1996

WKBQ-FM (Q104) – St. Louis – 4/22/96 – J.T.

This is a sample of the Gateway City’s longtime CHR station (at this point it was somewhat of a CHR/Modern AC hybrid) a couple of years after it moved from its longtime home at 106.5 FM. At one point, a legal ID voiced by the late and great Casey Kasem is heard, even though the station was featuring regular programming at that point.

WBBM-FM (B96) – Chicago – 1/27/96 – Coco Cortez

During a significant portion of the 1990′s, B96 offered a dance music-heavy format focused on currents — making it one of the very few major market, full signal commercial stations in the U.S. to find success with that formula during that decade. This aircheck, recorded at the peak of that era, is a great example of why dance radio fanatics held the station in such high regard.
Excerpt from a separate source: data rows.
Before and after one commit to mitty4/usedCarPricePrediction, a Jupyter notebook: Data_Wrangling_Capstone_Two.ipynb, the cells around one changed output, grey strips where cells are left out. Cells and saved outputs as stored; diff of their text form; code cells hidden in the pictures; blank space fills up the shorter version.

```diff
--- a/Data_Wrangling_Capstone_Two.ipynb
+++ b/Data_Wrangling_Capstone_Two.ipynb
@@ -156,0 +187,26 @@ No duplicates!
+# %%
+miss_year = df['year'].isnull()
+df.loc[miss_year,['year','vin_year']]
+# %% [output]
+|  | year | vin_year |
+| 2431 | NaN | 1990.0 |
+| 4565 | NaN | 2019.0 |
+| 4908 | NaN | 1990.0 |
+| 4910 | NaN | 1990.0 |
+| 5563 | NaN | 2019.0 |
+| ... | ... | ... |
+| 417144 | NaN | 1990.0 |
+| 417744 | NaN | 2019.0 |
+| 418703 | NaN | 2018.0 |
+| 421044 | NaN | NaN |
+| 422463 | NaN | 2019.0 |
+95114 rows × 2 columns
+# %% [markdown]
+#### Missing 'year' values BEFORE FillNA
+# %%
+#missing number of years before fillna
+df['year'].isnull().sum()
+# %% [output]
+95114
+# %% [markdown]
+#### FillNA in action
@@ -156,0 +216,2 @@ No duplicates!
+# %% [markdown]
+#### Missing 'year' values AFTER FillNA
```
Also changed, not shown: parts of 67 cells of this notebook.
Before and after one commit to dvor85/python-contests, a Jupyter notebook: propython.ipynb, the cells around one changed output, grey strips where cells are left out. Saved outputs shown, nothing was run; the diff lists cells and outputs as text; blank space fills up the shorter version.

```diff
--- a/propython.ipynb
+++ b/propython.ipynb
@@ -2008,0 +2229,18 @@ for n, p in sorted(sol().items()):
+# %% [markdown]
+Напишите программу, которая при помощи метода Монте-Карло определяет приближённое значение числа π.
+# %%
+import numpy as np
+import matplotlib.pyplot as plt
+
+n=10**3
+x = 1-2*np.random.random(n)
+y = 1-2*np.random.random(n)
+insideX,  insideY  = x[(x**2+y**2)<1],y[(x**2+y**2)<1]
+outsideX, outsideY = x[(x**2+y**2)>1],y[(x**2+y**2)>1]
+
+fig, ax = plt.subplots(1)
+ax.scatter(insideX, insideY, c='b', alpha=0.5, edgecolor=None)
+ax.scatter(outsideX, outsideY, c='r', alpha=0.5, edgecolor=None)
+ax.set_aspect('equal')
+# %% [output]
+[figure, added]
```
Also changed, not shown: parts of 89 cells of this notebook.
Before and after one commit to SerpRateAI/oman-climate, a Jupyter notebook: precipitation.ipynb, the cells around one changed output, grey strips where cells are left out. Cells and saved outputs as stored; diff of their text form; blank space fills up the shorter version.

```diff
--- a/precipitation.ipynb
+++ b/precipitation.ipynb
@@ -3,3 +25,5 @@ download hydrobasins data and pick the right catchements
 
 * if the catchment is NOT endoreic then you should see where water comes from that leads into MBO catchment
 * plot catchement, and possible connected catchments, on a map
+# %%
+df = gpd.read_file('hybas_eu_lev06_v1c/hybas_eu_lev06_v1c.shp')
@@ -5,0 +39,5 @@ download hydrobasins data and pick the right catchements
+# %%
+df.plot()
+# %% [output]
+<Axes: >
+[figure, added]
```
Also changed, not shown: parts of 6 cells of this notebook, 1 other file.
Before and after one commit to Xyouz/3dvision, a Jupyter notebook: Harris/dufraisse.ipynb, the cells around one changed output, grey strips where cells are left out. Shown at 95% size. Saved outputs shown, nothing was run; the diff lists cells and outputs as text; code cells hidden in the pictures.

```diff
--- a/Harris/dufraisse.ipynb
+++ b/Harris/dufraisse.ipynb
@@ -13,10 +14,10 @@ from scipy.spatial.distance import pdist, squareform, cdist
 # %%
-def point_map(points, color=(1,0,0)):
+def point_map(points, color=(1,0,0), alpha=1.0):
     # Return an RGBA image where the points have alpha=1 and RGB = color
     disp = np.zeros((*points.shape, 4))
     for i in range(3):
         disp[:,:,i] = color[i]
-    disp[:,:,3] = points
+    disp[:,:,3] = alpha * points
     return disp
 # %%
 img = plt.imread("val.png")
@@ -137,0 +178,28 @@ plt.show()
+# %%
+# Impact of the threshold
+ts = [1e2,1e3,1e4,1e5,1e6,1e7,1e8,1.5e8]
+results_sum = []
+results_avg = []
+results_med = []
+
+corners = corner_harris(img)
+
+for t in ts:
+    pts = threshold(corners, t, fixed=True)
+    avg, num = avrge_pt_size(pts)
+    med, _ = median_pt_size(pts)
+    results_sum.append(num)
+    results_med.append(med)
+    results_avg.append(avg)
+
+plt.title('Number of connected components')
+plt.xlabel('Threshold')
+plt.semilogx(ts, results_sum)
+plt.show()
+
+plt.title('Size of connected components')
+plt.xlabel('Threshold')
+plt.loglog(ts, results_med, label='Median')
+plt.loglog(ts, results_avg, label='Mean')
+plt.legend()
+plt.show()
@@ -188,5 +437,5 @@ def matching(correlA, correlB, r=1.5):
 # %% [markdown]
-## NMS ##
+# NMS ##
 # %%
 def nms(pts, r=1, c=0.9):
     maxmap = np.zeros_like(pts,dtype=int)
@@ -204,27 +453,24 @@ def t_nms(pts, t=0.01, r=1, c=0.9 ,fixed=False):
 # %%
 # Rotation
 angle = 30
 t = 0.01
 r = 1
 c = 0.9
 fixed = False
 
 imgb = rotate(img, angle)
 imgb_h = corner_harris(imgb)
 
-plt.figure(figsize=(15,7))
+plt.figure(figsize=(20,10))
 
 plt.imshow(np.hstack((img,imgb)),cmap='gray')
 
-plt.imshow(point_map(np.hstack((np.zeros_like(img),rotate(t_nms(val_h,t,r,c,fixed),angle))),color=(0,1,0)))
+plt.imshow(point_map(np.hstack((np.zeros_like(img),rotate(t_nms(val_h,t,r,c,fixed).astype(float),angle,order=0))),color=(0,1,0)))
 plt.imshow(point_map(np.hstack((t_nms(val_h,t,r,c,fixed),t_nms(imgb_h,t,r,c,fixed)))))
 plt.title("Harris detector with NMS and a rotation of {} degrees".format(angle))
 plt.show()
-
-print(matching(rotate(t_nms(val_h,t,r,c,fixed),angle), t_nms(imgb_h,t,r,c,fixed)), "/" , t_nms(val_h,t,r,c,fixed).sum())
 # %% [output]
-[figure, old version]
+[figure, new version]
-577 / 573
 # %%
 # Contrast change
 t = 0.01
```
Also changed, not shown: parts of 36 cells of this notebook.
KBZR (The New 103.9, Arizona’s Party Station) – Phoenix – 12/31/96 – Krazy Kid Stevens & Ruben S (END OF YEAR MIX)

For six months in 1996, KBZR (103.9 FM)/Coolidge, AZ offered one of the most creative stunts in radio history.  In between an automated Rhythmic Oldies format was a series of clever interstitials (voiced by station owner Jerry Clifton) indicating that the station was “moving in from the desert” (referring to a pending signal upgrade to allow for better coverage in the metro Phoenix area) and looking for someone — or something — named “Steve”. On October 30 of that year, KBZR officially launched as “The New 103.9, Arizona’s Party Station”.  Featured on this aircheck is a sample of the outlet 2 months after its debut, as it offered end-of-year mixshow programming on the final day of 1996. Please note that this aircheck is heavily scoped – I kept only the segments featuring songs that I...

KKFR (Power 92) – Phoenix – 12/18/96 – Brian Simpson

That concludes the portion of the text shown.